Affordable Access

Phosphine generation by mixed- and monoseptic-cultures of anaerobic bacteria.

Authors
Type
Published Article
Journal
The Science of The Total Environment
0048-9697
Publisher
Elsevier
Publication Date
Volume
250
Issue
1-3
Pages
73–81
Identifiers
PMID: 10811253
Source
Medline
License
Unknown

Abstract

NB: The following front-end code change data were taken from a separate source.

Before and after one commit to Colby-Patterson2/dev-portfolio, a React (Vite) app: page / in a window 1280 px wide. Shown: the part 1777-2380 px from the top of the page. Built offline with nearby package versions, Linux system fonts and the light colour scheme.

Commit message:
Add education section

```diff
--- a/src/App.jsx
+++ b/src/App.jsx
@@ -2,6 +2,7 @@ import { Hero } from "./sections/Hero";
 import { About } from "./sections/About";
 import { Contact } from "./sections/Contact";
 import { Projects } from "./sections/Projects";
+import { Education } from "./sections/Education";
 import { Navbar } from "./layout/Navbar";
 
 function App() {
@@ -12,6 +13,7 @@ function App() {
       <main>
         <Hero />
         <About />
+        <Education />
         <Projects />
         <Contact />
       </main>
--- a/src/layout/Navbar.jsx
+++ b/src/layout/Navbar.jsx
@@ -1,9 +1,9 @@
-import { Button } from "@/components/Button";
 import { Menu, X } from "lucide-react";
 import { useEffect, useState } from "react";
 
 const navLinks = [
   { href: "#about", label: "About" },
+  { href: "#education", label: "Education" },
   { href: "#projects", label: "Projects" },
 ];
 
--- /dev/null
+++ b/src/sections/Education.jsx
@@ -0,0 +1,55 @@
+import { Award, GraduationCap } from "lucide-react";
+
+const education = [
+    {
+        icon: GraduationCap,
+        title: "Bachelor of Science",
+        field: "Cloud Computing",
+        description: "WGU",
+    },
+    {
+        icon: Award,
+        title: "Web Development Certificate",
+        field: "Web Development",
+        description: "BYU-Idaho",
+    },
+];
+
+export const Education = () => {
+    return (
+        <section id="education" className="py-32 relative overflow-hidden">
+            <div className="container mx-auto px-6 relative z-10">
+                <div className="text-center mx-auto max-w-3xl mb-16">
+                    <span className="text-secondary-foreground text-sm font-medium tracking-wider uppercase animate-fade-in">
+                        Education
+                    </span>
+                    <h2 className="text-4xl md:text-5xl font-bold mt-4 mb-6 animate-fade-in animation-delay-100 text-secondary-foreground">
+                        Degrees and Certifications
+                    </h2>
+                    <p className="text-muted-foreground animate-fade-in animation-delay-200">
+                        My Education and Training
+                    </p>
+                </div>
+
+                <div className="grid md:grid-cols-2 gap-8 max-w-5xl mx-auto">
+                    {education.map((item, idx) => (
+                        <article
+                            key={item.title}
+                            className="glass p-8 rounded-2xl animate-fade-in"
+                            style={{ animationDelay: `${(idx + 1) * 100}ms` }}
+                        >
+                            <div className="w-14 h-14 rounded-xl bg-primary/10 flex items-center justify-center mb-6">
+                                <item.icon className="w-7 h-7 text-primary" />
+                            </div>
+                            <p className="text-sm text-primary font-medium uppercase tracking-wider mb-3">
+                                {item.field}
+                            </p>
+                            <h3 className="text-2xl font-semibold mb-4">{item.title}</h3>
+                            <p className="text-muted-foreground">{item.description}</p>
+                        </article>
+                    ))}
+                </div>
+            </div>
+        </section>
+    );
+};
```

A microbial basis for bioreductive generation of phosphine is proposed, which could account at least in part for the presence of this toxic gas in natural anaerobic environments and in sewage and landfill gases. Phosphine generation under anaerobic growth conditions was dependent upon both the culture inoculum source (animal faeces) and enrichment culture conditions. Phosphine was detected in headspace gases from mixed cultures under conditions promoting fermentative growth of mixed acid and butyric acid bacteria, either in the presence or absence of methane generation. Monoseptic cultures of certain mixed acid fermentors (Escherichia coli, Salmonella gallinarum, and Salmonella arizonae) and solvent fermentors (Clostridium sporogenes, Clostridium acetobutyricum and Clostridium cochliarium) also generated phosphine. Such fermentative bacteria participate in the multi-stage process of methanogenesis in nature. Generation of phosphine by these bacteria, rather than by methanoarchaea themselves, could explain the apparent correlation between methanogenesis and the formation of phosphine in nature.

Statistics

Seen <100 times